**TASK TO COMPLETE:** Your answer should be every line of the records that contains the word "lenght".

**INPUT:**
• • • • •

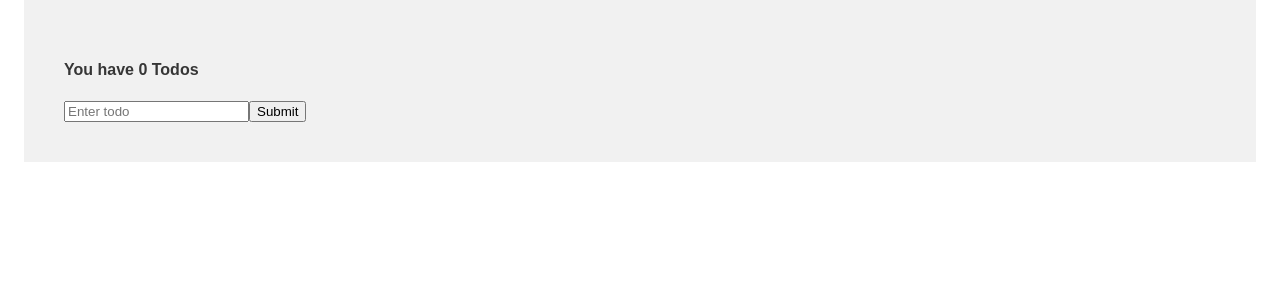
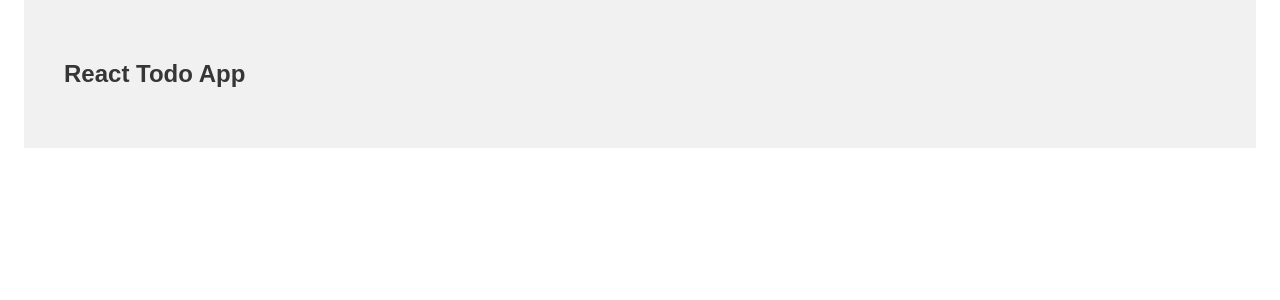
Before and after one commit to DarbazAli/to-do-react-app, a React (Vite) app: page / in a window 1280 px wide. Shown: the top 300 px of the page. Built offline with nearby package versions, Linux system fonts and the light colour scheme.

Commit message:
restructuring

```diff
--- a/src/App.js
+++ b/src/App.js
@@ -1,58 +1,12 @@
-import React, { useState, useEffect } from "react";
-import { render } from "react-dom";
-
-const Header = ({ lenght }) => {
-  return <h4>You have {length} Todos</h4>;
-};
-
-const ToDo = ({ item }) => {
-  return (
-    <div className="todo">
-      <p>{item}</p>
-      <button>X</button>
-    </div>
-  );
-};
-const ToDos = ({ items }) => {
-  if (items.lenght < 1) {
-    return <p>There is no todo for now</p>;
-  } else {
-    return (
-      <div>
-        {items.map((item, index) => {
-          return <ToDo key={index} item={item} />;
-        })}
-      </div>
-    );
-  }
-};
+import React, { useState } from 'react';
+import { render } from 'react-dom';
 
 const App = () => {
-  const [todos, setTodos] = useState([]);
-  const [todo, setTodo] = useState("");
+  return(
+    <div>
+      <h2>React Todo App</h2>
+    </div>
+  )
+}
 
-  useEffect(() => {}, [todos]);
-
-  const handleSubmit = (e) => {
-    e.preventDefault();
-    setTodo("");
-    todos.push(todo);
-  };
-  return (
-    <div>
-      <Header lenght={todos.lenght} />
-      <ToDos items={todos} />
-      <form onSubmit={handleSubmit}>
-        <input
-          value={todo}
-          onChange={(e) => setTodo(e.target.value)}
-          placeholder="Enter todo"
-          type="text"
-        ></input>
-        <button>Submit</button>
-      </form>
-    </div>
-  );
-};
-
-render(<App />, document.getElementById("root"));
+render(<App />, document.getElementById('root'));
```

• • • • •

**WRITTEN SOLUTION:**
-const Header = ({ lenght }) => {
-  if (items.lenght < 1) {
-      <Header lenght={todos.lenght} />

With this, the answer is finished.